While the Boeing 737 MAX has been cleared to return to flight in the US, each international jurisdiction must make its own determination on the safety of the aircraft. Brazil has already approved the airplane, and GOL was the first airline to return the 737 MAX back into service. The situation in China, however, an important market for Boeing, may be more difficult and caught up in international geopolitics.
The South China Morning Post is reporting that the return of the MAX in China may be tied as much to broader US-China trade frictions than only aircraft safety. That brings a different dynamic to the once chummy and reciprocal international regulatory system for aircraft.
China’s regulator, CAAC, was the first to shut down 737 MAX operations and may be among the last approving the return of the aircraft. Unlike the old days, when international reciprocity among agencies made certification effectively a “fee and rubber stamp” process, the incompetence of the FAA in the certification of the 737 MAX has changed the regulatory landscape. International regulators are no longer accepting the FAA’s assessments at face value and are performing their own investigations into aircraft safety.
China understands the importance of aircraft to the US balance of trade, and has established a goal to produce its own aircraft domestically. The first Chinese built aircraft, the ARJ-21 regional aircraft, is already in operation. The trunk-liner aimed at competing with the Boeing MAX and A320neo, the C919, has passed the Type Inspection Authorization phase of development, meaning that the design has been finalized and that the airplane is moving through flight testing to validate assumptions and performance. The C919 is flying a series of test aircraft and should be certified by the end of next year.
US trade restrictions, and a recent declaration by the US that COMAC is military-related, could potentially prevent a number of US and international suppliers from providing components that have been designed into the aircraft, including the LEAP engines from CFM International, a SAFRAN-GE joint venture.

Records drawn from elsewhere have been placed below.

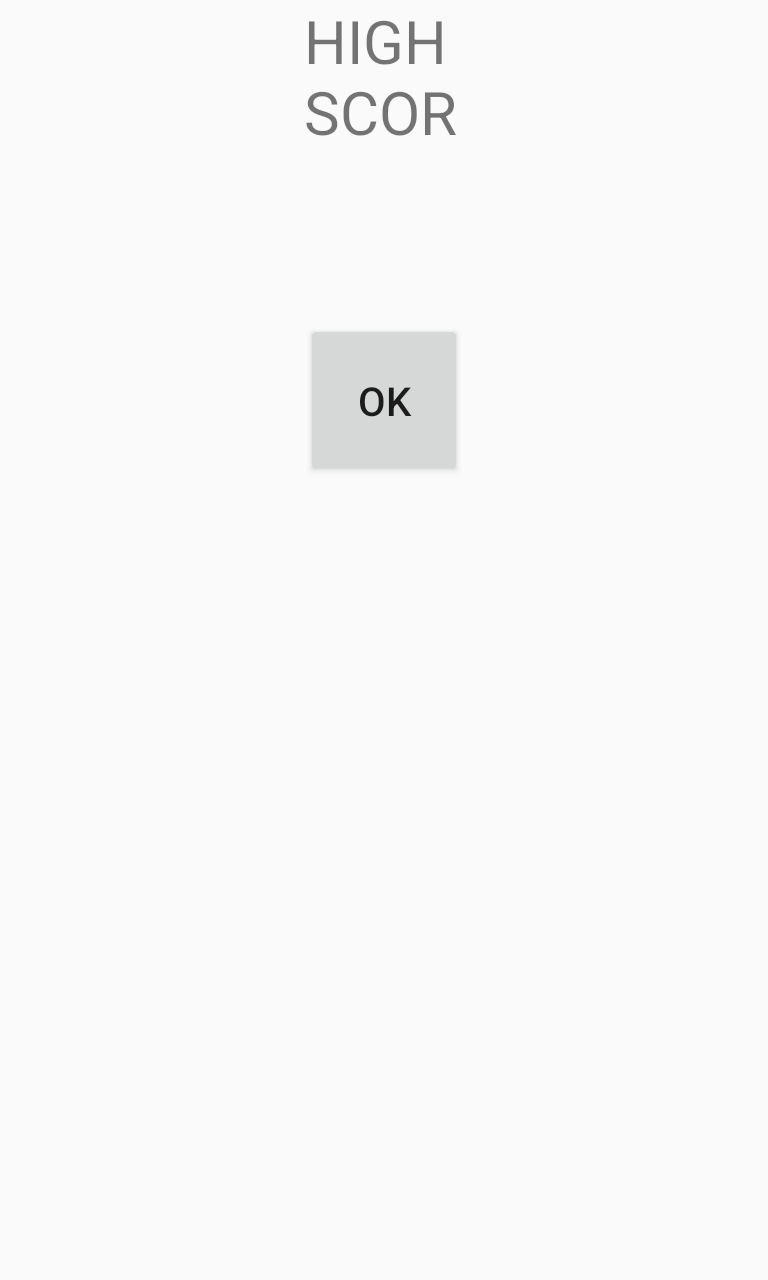
Repository: JoanneCaroll/Mathbomb
Layout: MathBomb/res/layout/activity_highscore.xml
The author's editor kept a copy of each file at every save. The layout is drawn from the files as they stood at one save, then again after the next save.
It is drawn on a 768 x 1280 px phone screen (xhdpi) without system bars, with theme AppTheme; the app's code is not run.

Above is the layout before, as saved 2014-11-12 06:03:27.

After the next save:
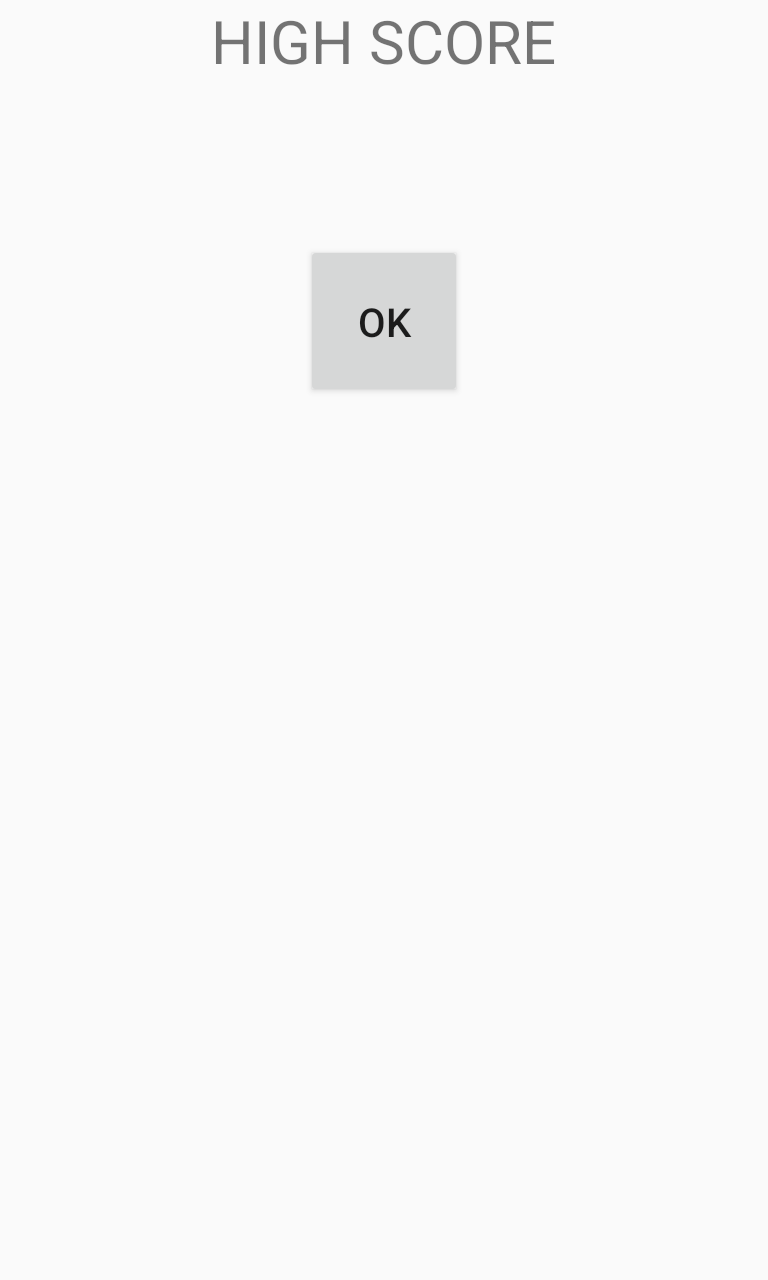
Saved 35 s later.
--- a/MathBomb/res/layout/activity_highscore.xml
+++ b/MathBomb/res/layout/activity_highscore.xml
@@ -8,10 +8,10 @@
     <TextView
         android:layout_gravity="center"
         android:id="@+id/highscoreshow"
-        android:layout_width="80dp"
-        android:layout_height="80dp"
+        android:layout_width="wrap_content"
+        android:layout_height="wrap_content"
         android:textSize="30dp"
-        android:text="HIGHSCORE"/>
+        android:text="HIGH SCORE"/>
 
     <LinearLayout
         android:layout_width="match_parent"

Should those restrictions go into place, COMAC would need to replace a number of international suppliers with domestic ones, which could take several years and further delay the program. That would certainly be impetus for a trade retaliation against Boeing. Currently, with the 737 MAX still grounded and unable to fly in Chinese airspace, the easiest action for China would be to delay its return to service substantially.
The transition of administrations from Trump to Biden in the US could potentially loosen trade relationships with China and result in potential restrictions being lifted from COMAC’s reliance on western components and partners. That in turn might cause the Chinese regulators to more rapidly approve the return of service for the 737 MAX.
But once a company lands on a list of military-affiliated companies, it tends to be difficult to remove them, regardless of which political party is in power. These lists tend to become institutionalized and tend to have a life of their own irrespective of the politics. If the restrictions on COMAC come into play, we would expect that China would reverse engineer any western components and establish its own domestic supply chain for the airplane. We would also expect that China would also not approve the return to service for the MAX for years, and choose aircraft from Airbus, which has a final assembly line in China as an element of its global strategy.
Boeing’s fate for the 737 MAX in China may be more dependent on what happens in Washington and Beijing rather than the technical aspects of the airplane. Unfortunately, those actions are out of Boeing’s control, but could account for 20% of MAX order book. Just when there is light at the end of the tunnel in Seattle, it could darken again.